Activity: Please filter the data below down to the lines holding the string "required".

(Items from a dataset)

↓

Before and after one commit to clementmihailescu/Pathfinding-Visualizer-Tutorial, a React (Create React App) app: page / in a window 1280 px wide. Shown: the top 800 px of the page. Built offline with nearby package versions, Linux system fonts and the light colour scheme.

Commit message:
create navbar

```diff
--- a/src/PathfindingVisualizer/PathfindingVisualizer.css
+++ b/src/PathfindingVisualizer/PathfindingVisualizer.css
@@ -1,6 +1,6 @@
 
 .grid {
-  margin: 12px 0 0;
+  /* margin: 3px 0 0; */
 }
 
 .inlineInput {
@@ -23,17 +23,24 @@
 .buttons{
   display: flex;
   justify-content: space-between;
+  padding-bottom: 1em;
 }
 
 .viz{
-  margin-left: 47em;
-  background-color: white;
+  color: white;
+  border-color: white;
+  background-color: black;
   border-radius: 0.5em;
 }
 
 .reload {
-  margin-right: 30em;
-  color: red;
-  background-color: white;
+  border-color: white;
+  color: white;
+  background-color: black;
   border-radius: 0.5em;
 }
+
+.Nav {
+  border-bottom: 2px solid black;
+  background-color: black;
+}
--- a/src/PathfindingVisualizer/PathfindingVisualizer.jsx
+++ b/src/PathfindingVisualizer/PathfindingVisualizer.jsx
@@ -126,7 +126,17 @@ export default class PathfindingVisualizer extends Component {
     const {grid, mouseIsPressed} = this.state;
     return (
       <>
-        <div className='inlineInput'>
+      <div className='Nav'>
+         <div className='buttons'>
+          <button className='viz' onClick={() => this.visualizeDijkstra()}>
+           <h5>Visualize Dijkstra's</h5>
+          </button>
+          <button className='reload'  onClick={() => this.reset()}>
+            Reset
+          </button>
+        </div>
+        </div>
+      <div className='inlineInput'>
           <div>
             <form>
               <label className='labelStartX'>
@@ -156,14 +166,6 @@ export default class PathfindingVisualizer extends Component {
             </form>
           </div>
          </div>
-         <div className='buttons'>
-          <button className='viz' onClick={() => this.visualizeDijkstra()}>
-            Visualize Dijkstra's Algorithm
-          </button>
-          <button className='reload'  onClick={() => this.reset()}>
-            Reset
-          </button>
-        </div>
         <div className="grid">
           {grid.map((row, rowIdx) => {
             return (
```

↑
↓

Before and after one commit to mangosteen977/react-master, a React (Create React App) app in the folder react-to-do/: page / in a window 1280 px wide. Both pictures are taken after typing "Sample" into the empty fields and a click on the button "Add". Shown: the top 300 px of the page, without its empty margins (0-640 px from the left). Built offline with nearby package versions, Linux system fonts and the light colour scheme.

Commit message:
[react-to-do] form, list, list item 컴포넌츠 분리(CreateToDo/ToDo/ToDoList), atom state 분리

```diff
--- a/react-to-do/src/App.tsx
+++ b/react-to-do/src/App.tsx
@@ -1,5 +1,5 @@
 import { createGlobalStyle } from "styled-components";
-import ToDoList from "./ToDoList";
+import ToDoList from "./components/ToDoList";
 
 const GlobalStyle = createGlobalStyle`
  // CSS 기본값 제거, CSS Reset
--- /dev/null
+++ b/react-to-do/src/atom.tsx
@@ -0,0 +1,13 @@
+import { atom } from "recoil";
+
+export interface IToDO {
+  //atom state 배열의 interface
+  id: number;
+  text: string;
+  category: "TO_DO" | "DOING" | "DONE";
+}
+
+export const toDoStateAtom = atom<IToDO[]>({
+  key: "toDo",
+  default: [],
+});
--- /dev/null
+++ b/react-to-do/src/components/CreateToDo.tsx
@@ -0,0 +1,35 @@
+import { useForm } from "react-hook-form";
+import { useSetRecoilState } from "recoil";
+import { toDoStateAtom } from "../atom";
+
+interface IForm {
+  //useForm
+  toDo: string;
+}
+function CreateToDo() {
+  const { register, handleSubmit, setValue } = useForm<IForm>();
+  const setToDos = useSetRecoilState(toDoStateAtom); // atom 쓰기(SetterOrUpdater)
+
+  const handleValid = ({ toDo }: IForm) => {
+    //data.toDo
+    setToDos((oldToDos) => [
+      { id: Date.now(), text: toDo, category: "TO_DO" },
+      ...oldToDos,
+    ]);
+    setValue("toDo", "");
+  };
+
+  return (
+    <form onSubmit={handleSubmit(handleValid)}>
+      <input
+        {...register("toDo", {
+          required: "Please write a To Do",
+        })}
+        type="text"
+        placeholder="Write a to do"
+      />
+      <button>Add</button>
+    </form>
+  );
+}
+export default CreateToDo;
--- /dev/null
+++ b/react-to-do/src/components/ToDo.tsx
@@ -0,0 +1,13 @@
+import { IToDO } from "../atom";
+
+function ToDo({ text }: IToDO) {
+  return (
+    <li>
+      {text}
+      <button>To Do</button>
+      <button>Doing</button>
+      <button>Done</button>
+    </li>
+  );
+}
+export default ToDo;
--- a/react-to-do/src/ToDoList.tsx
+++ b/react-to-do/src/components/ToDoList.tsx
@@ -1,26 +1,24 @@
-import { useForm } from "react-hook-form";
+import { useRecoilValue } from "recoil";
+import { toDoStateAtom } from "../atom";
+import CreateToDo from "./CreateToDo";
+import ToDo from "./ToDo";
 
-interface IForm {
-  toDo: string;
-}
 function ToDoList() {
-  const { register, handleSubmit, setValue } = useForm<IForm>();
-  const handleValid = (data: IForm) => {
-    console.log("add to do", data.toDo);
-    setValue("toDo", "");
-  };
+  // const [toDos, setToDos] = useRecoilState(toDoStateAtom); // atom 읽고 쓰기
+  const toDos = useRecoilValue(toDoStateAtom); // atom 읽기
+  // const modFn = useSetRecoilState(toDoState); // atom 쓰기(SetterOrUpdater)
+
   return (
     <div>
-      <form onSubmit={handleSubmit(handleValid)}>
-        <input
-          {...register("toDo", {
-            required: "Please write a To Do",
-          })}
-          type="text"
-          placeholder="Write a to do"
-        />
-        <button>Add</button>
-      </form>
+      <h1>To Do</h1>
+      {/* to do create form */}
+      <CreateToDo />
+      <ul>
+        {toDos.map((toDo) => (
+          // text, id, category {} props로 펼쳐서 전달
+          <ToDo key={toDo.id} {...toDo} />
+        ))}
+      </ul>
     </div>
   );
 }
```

↑

Task result:
+          required: "Please write a To Do",
-            required: "Please write a To Do",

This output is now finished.